Exercise objective ▸
Any picture in the data below should be skipped, while every line is repeated exactly.
Data for the task: Begin
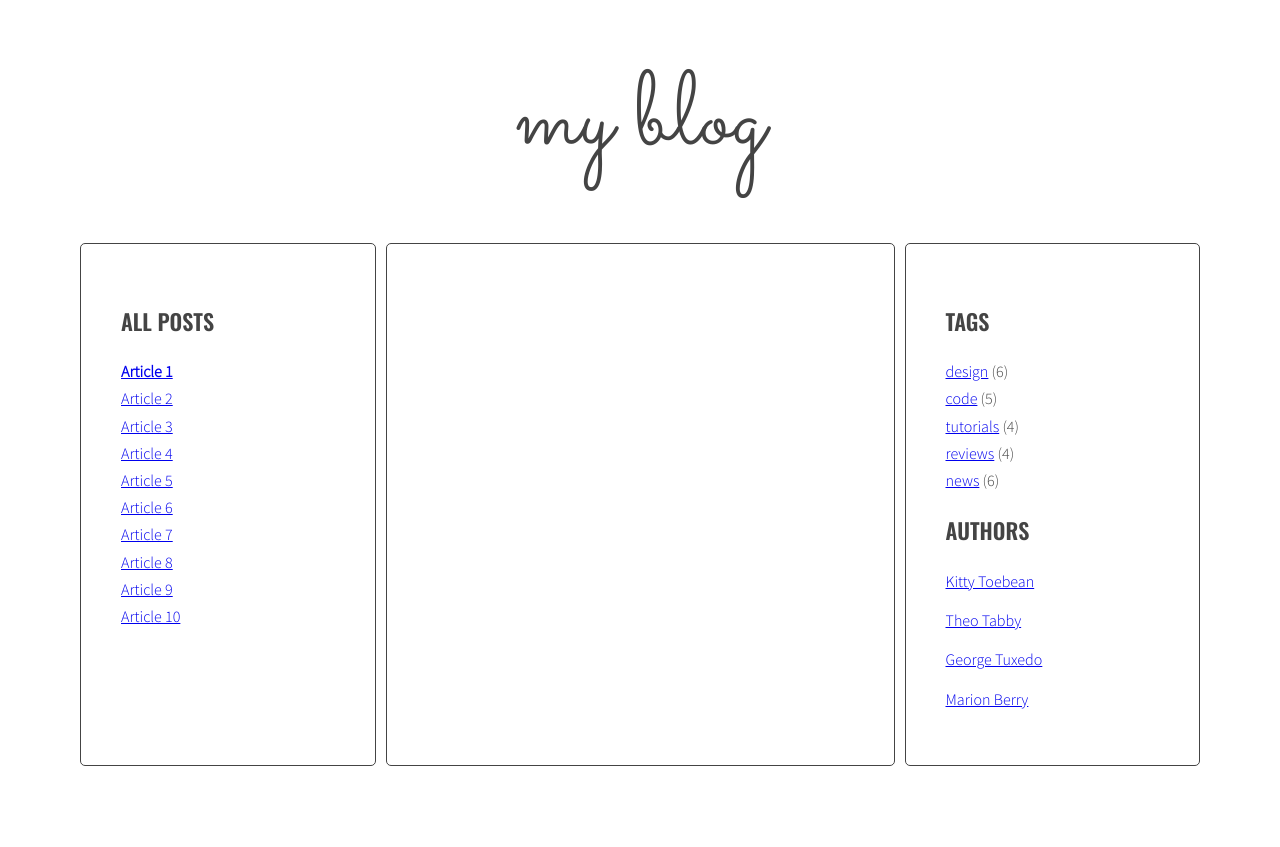
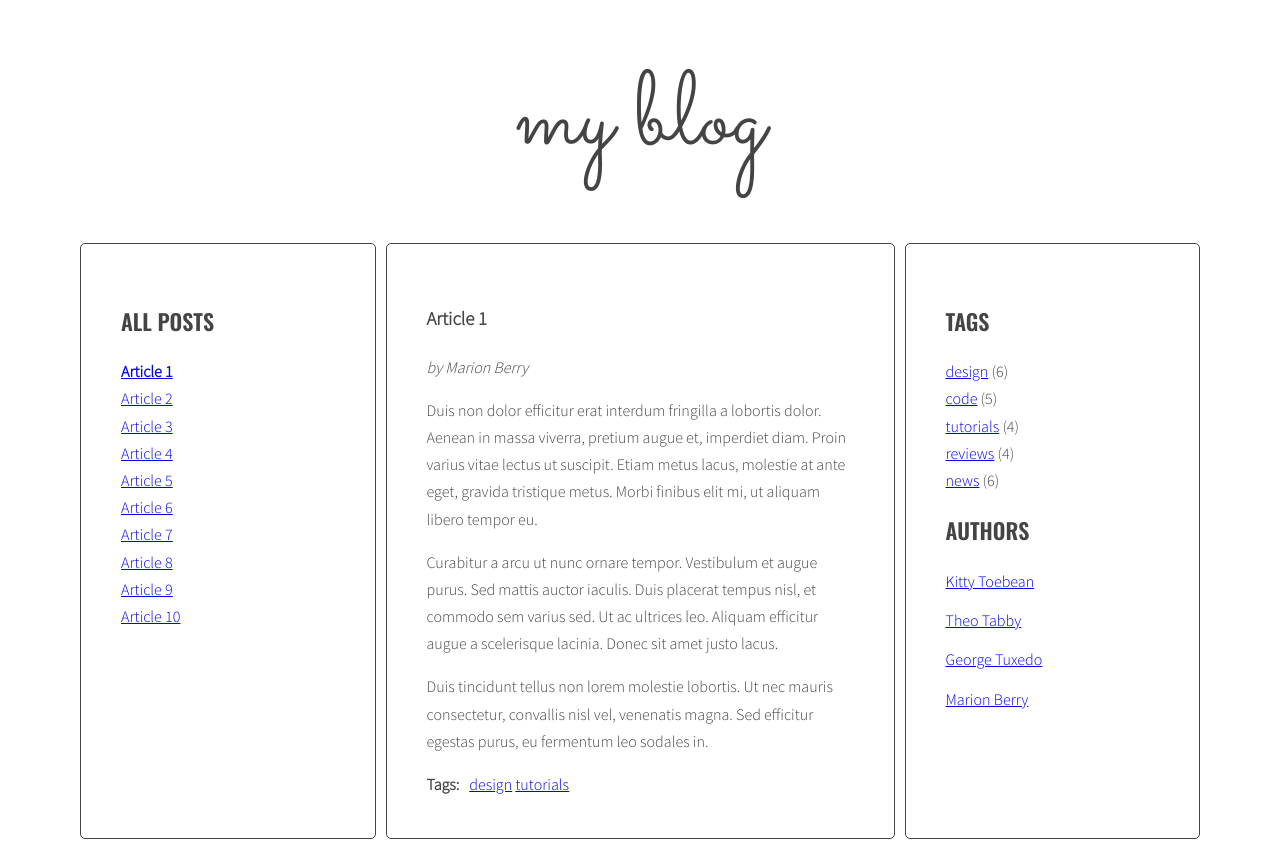
Before and after one commit to grzegorzrzeznikiewicz/javascript-blog, a website: page index.html in a window 1280 px wide. Both pictures are taken after a click on the link "Article 1". Before the commit the page ends 800 px from the top, so only its background shows below. Drawn offline with nearby package versions, Linux system fonts and the light colour scheme.

Commit message:
Add dynamic title link generation and refactor navigation code structure

```diff
--- a/index.html
+++ b/index.html
@@ -14,16 +14,6 @@
                     <aside class="sidebar" aria-label="Posts navigation">
                         <h2 class="section-title">All posts</h2>
                         <ul class="list titles">
-                            <li><a href="#article-1" class="active"><span>Article 1</span></a></li>
-                            <li><a href="#article-2"><span>Article 2</span></a></li>
-                            <li><a href="#article-3"><span>Article 3</span></a></li>
-                            <li><a href="#article-4"><span>Article 4</span></a></li>
-                            <li><a href="#article-5"><span>Article 5</span></a></li>
-                            <li><a href="#article-6"><span>Article 6</span></a></li>
-                            <li><a href="#article-7"><span>Article 7</span></a></li>
-                            <li><a href="#article-8"><span>Article 8</span></a></li>
-                            <li><a href="#article-9"><span>Article 9</span></a></li>
-                            <li><a href="#article-10"><span>Article 10</span></a></li>
                         </ul>
                     </aside>
                     <section class="posts">
--- a/js/script.js
+++ b/js/script.js
@@ -1,10 +1,11 @@
-const titleClickHandler = function(event){
+{
+    const titleClickHandler = function (event) {
         event.preventDefault();
         const clickedElement = this;
         console.log('Link was clicked!');
         /* [DONE] remove class 'active' from all article links */
-    const activeLinks = document.querySelectorAll('.titles a.active');
-    for(let activeLink of activeLinks){
+        const activeLinks = document.querySelectorAll(optTitleListSelector + ' a.active');
+        for (let activeLink of activeLinks) {
             activeLink.classList.remove('active');
         }
 
@@ -13,17 +14,61 @@ const titleClickHandler = function(event){
         clickedElement.classList.add('active');
 
         /* [DONE] remove class 'active' from all articles */
-    const activeArticles = document.querySelectorAll('.posts article.active');
-    for(let activeArticle of activeArticles){
+        const activeArticles = document.querySelectorAll(optArticleSelector + '.active');
+        for (let activeArticle of activeArticles) {
             activeArticle.classList.remove('active');
         }
 
         /* get 'href' attribute from the clicked link */
-    /* find the correct article using the selector (value of 'href'
-    attribute) */
+        const href = clickedElement.getAttribute('href');
+
+        /* find the correct article using the selector (value of 'href' attribute) */
+        const targetArticle = document.querySelector(href);
+
         /* add class 'active' to the correct article */
+        targetArticle.classList.add('active');
     }
-const links = document.querySelectorAll('.titles a');
-for(let link of links){
+
+    function addClickListenersToTitles() {
+        const links = document.querySelectorAll(optTitleListSelector + ' a');
+        for (const link of links) {
             link.addEventListener('click', titleClickHandler);
         }
+    }
+
+    const optArticleSelector = '.post',
+        optTitleSelector = '.post-title',
+        optTitleListSelector = '.titles';
+
+    function generateTitleLinks() {
+        /* remove contents of titleList */
+        const titleList = document.querySelector(optTitleListSelector);
+        titleList.innerHTML = '';
+
+        /* find all the articles and save them to variable: articles */
+        const articles = document.querySelectorAll(optArticleSelector);
+
+        let html = '';
+
+        /* for each article */
+        for (let article of articles) {
+            /* get the article id */
+            const articleId = article.getAttribute('id');
+
+            /* find the title element */
+            /* get the title from the title element */
+            const articleTitle = article.querySelector(optTitleSelector).innerHTML;
+
+
+            /* create HTML of the link */
+            const linkHTML = '<li><a href="#' + articleId + '">' + articleTitle + '</a></li>';
+
+            /* insert link into titleList */
+            html += linkHTML;
+            console.log(html);
+        }
+        titleList.innerHTML = html;
+        addClickListenersToTitles();
+    }
+    generateTitleLinks();
+}
```
Lines whose indentation alone changed are shown as unchanged.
Data for the task: End
Task response ▸
Before and after one commit to grzegorzrzeznikiewicz/javascript-blog, a website: page index.html in a window 1280 px wide. Both pictures are taken after a click on the link "Article 1". Before the commit the page ends 800 px from the top, so only its background shows below. Drawn offline with nearby package versions, Linux system fonts and the light colour scheme.

Commit message:
Add dynamic title link generation and refactor navigation code structure

```diff
--- a/index.html
+++ b/index.html
@@ -14,16 +14,6 @@
                     <aside class="sidebar" aria-label="Posts navigation">
                         <h2 class="section-title">All posts</h2>
                         <ul class="list titles">
-                            <li><a href="#article-1" class="active"><span>Article 1</span></a></li>
-                            <li><a href="#article-2"><span>Article 2</span></a></li>
-                            <li><a href="#article-3"><span>Article 3</span></a></li>
-                            <li><a href="#article-4"><span>Article 4</span></a></li>
-                            <li><a href="#article-5"><span>Article 5</span></a></li>
-                            <li><a href="#article-6"><span>Article 6</span></a></li>
-                            <li><a href="#article-7"><span>Article 7</span></a></li>
-                            <li><a href="#article-8"><span>Article 8</span></a></li>
-                            <li><a href="#article-9"><span>Article 9</span></a></li>
-                            <li><a href="#article-10"><span>Article 10</span></a></li>
                         </ul>
                     </aside>
                     <section class="posts">
--- a/js/script.js
+++ b/js/script.js
@@ -1,10 +1,11 @@
-const titleClickHandler = function(event){
+{
+    const titleClickHandler = function (event) {
         event.preventDefault();
         const clickedElement = this;
         console.log('Link was clicked!');
         /* [DONE] remove class 'active' from all article links */
-    const activeLinks = document.querySelectorAll('.titles a.active');
-    for(let activeLink of activeLinks){
+        const activeLinks = document.querySelectorAll(optTitleListSelector + ' a.active');
+        for (let activeLink of activeLinks) {
             activeLink.classList.remove('active');
         }
 
@@ -13,17 +14,61 @@ const titleClickHandler = function(event){
         clickedElement.classList.add('active');
 
         /* [DONE] remove class 'active' from all articles */
-    const activeArticles = document.querySelectorAll('.posts article.active');
-    for(let activeArticle of activeArticles){
+        const activeArticles = document.querySelectorAll(optArticleSelector + '.active');
+        for (let activeArticle of activeArticles) {
             activeArticle.classList.remove('active');
         }
 
         /* get 'href' attribute from the clicked link */
-    /* find the correct article using the selector (value of 'href'
-    attribute) */
+        const href = clickedElement.getAttribute('href');
+
+        /* find the correct article using the selector (value of 'href' attribute) */
+        const targetArticle = document.querySelector(href);
+
         /* add class 'active' to the correct article */
+        targetArticle.classList.add('active');
     }
-const links = document.querySelectorAll('.titles a');
-for(let link of links){
+
+    function addClickListenersToTitles() {
+        const links = document.querySelectorAll(optTitleListSelector + ' a');
+        for (const link of links) {
             link.addEventListener('click', titleClickHandler);
         }
+    }
+
+    const optArticleSelector = '.post',
+        optTitleSelector = '.post-title',
+        optTitleListSelector = '.titles';
+
+    function generateTitleLinks() {
+        /* remove contents of titleList */
+        const titleList = document.querySelector(optTitleListSelector);
+        titleList.innerHTML = '';
+
+        /* find all the articles and save them to variable: articles */
+        const articles = document.querySelectorAll(optArticleSelector);
+
+        let html = '';
+
+        /* for each article */
+        for (let article of articles) {
+            /* get the article id */
+            const articleId = article.getAttribute('id');
+
+            /* find the title element */
+            /* get the title from the title element */
+            const articleTitle = article.querySelector(optTitleSelector).innerHTML;
+
+
+            /* create HTML of the link */
+            const linkHTML = '<li><a href="#' + articleId + '">' + articleTitle + '</a></li>';
+
+            /* insert link into titleList */
+            html += linkHTML;
+            console.log(html);
+        }
+        titleList.innerHTML = html;
+        addClickListenersToTitles();
+    }
+    generateTitleLinks();
+}
```
Lines whose indentation alone changed are shown as unchanged.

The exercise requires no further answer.